● **WHAT NEEDS TO BE DONE**
Repeat each entry exactly, but do not carry over the pictures.

Segment Start: EXTRACTED DATA

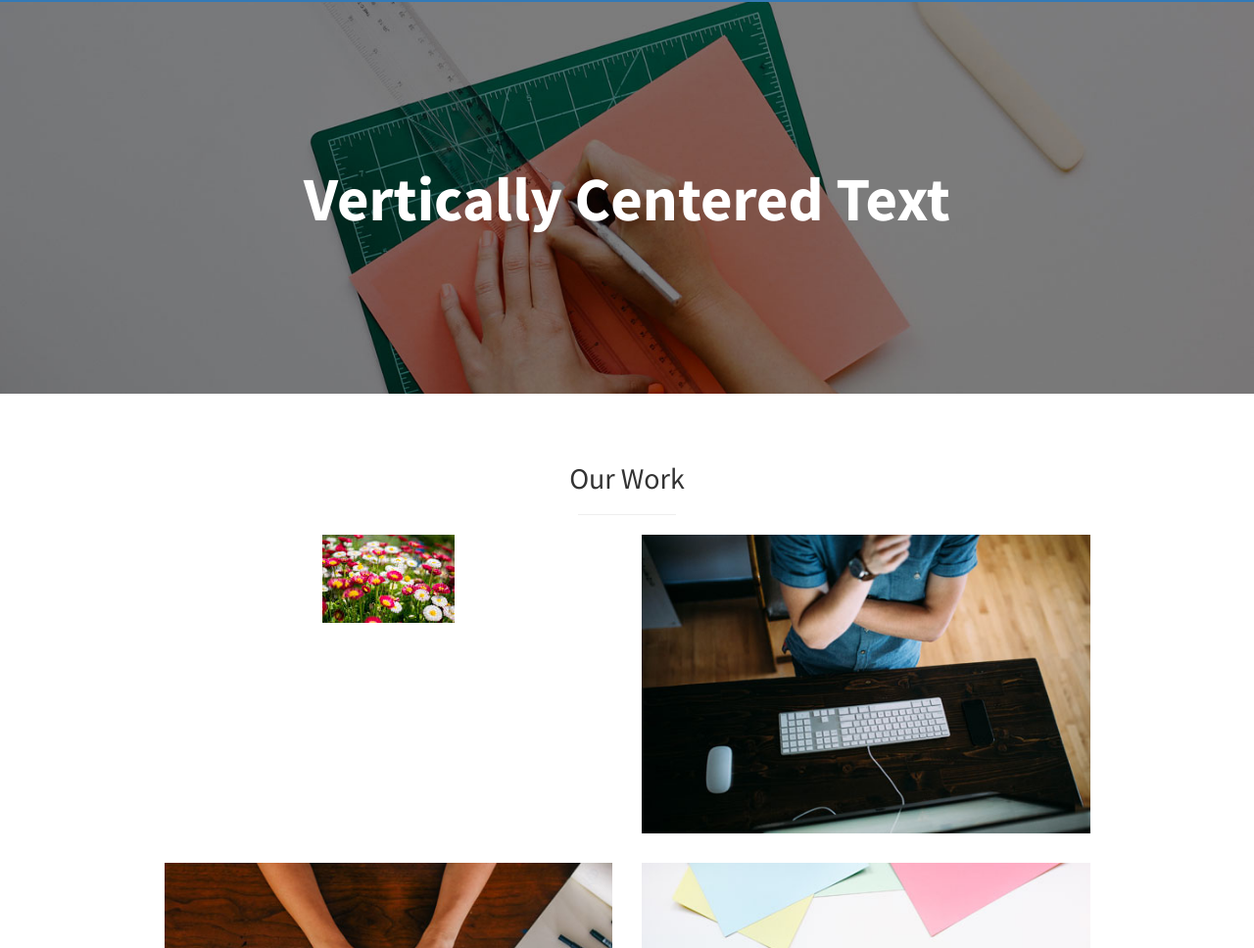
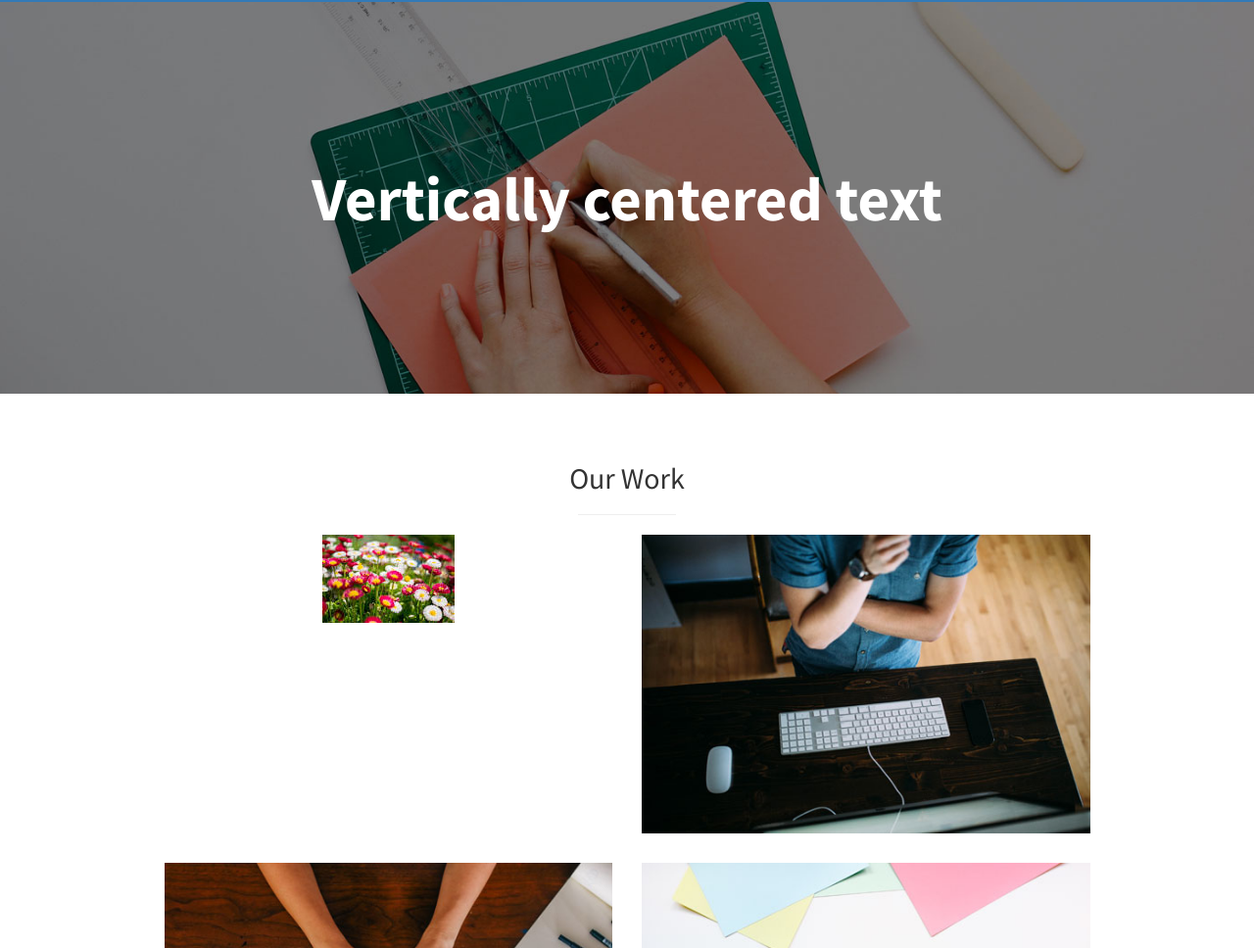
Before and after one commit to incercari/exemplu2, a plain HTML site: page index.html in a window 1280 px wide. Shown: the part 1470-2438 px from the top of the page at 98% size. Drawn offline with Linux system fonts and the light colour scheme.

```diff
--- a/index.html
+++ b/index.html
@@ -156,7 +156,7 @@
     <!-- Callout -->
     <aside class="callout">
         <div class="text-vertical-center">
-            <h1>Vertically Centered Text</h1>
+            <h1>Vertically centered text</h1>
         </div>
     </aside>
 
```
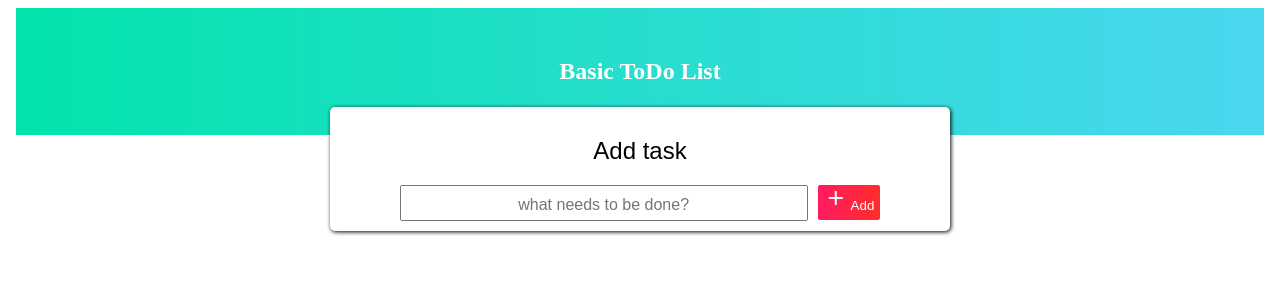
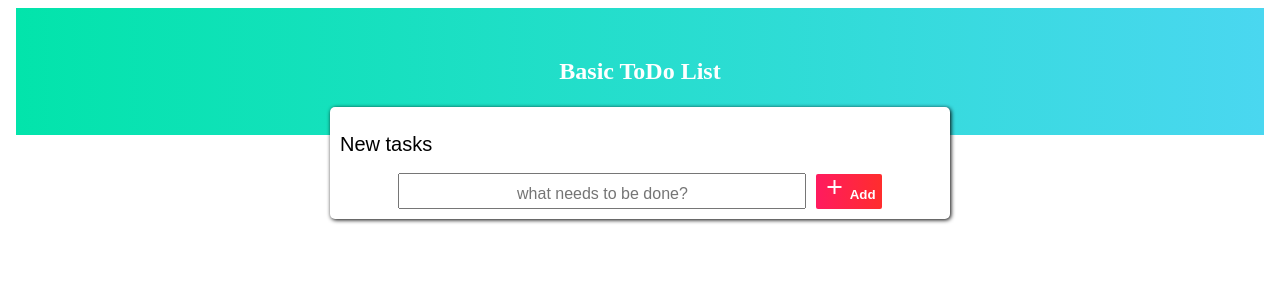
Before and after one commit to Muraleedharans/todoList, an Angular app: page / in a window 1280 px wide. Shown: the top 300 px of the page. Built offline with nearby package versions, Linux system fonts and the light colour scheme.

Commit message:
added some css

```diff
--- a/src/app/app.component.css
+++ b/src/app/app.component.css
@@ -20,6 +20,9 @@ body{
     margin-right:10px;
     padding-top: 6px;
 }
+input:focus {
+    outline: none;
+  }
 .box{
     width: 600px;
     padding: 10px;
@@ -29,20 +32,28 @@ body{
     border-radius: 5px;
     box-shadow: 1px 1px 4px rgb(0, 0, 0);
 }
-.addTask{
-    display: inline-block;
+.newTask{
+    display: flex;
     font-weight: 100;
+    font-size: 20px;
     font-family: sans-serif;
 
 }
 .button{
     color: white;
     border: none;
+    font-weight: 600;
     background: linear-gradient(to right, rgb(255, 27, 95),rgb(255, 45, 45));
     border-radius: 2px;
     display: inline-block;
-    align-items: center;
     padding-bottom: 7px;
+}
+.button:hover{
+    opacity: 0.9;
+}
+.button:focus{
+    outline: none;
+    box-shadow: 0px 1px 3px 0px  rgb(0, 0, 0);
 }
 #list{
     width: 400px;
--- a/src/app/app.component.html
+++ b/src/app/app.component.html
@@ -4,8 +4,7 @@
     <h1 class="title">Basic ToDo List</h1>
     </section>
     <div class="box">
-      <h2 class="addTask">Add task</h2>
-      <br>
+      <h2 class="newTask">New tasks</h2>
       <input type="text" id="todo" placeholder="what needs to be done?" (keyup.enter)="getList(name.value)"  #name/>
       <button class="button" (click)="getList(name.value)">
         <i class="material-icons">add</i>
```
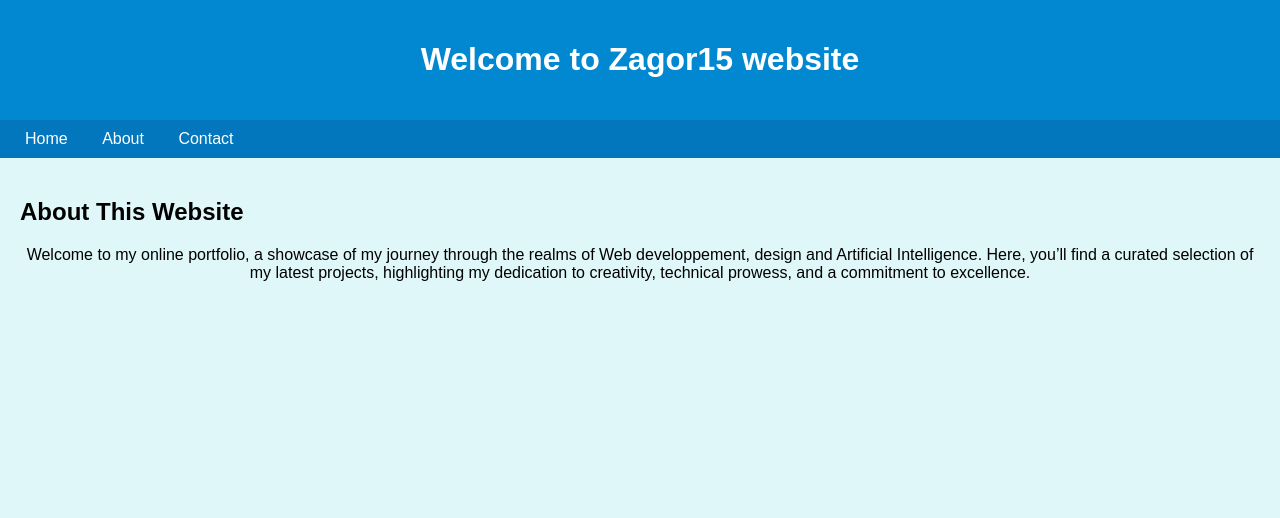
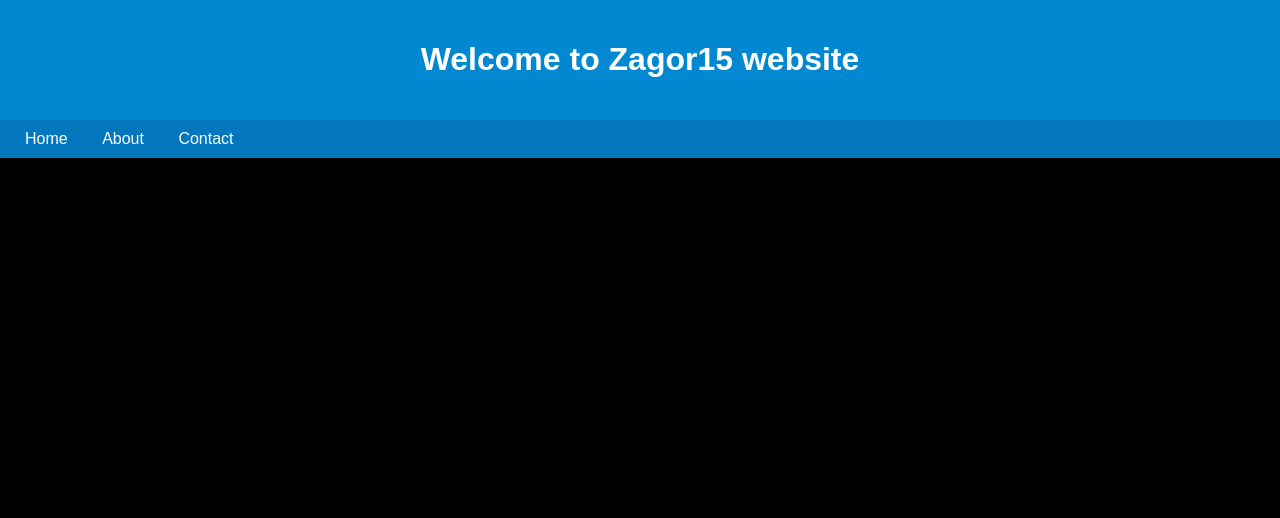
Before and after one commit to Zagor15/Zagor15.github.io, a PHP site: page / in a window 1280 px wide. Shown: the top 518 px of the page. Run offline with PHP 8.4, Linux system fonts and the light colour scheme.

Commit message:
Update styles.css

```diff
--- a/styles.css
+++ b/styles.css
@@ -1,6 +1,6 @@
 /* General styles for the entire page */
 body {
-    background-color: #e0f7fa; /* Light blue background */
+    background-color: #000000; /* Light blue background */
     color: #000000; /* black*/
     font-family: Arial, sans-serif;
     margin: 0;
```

Segment End: EXTRACTED DATA

● **EXPECTED OUTPUT**
Before and after one commit to incercari/exemplu2, a plain HTML site: page index.html in a window 1280 px wide. Shown: the part 1470-2438 px from the top of the page at 98% size. Drawn offline with Linux system fonts and the light colour scheme.

```diff
--- a/index.html
+++ b/index.html
@@ -156,7 +156,7 @@
     <!-- Callout -->
     <aside class="callout">
         <div class="text-vertical-center">
-            <h1>Vertically Centered Text</h1>
+            <h1>Vertically centered text</h1>
         </div>
     </aside>
 
```
Before and after one commit to Muraleedharans/todoList, an Angular app: page / in a window 1280 px wide. Shown: the top 300 px of the page. Built offline with nearby package versions, Linux system fonts and the light colour scheme.

Commit message:
added some css

```diff
--- a/src/app/app.component.css
+++ b/src/app/app.component.css
@@ -20,6 +20,9 @@ body{
     margin-right:10px;
     padding-top: 6px;
 }
+input:focus {
+    outline: none;
+  }
 .box{
     width: 600px;
     padding: 10px;
@@ -29,20 +32,28 @@ body{
     border-radius: 5px;
     box-shadow: 1px 1px 4px rgb(0, 0, 0);
 }
-.addTask{
-    display: inline-block;
+.newTask{
+    display: flex;
     font-weight: 100;
+    font-size: 20px;
     font-family: sans-serif;
 
 }
 .button{
     color: white;
     border: none;
+    font-weight: 600;
     background: linear-gradient(to right, rgb(255, 27, 95),rgb(255, 45, 45));
     border-radius: 2px;
     display: inline-block;
-    align-items: center;
     padding-bottom: 7px;
+}
+.button:hover{
+    opacity: 0.9;
+}
+.button:focus{
+    outline: none;
+    box-shadow: 0px 1px 3px 0px  rgb(0, 0, 0);
 }
 #list{
     width: 400px;
--- a/src/app/app.component.html
+++ b/src/app/app.component.html
@@ -4,8 +4,7 @@
     <h1 class="title">Basic ToDo List</h1>
     </section>
     <div class="box">
-      <h2 class="addTask">Add task</h2>
-      <br>
+      <h2 class="newTask">New tasks</h2>
       <input type="text" id="todo" placeholder="what needs to be done?" (keyup.enter)="getList(name.value)"  #name/>
       <button class="button" (click)="getList(name.value)">
         <i class="material-icons">add</i>
```
Before and after one commit to Zagor15/Zagor15.github.io, a PHP site: page / in a window 1280 px wide. Shown: the top 518 px of the page. Run offline with PHP 8.4, Linux system fonts and the light colour scheme.

Commit message:
Update styles.css

```diff
--- a/styles.css
+++ b/styles.css
@@ -1,6 +1,6 @@
 /* General styles for the entire page */
 body {
-    background-color: #e0f7fa; /* Light blue background */
+    background-color: #000000; /* Light blue background */
     color: #000000; /* black*/
     font-family: Arial, sans-serif;
     margin: 0;
```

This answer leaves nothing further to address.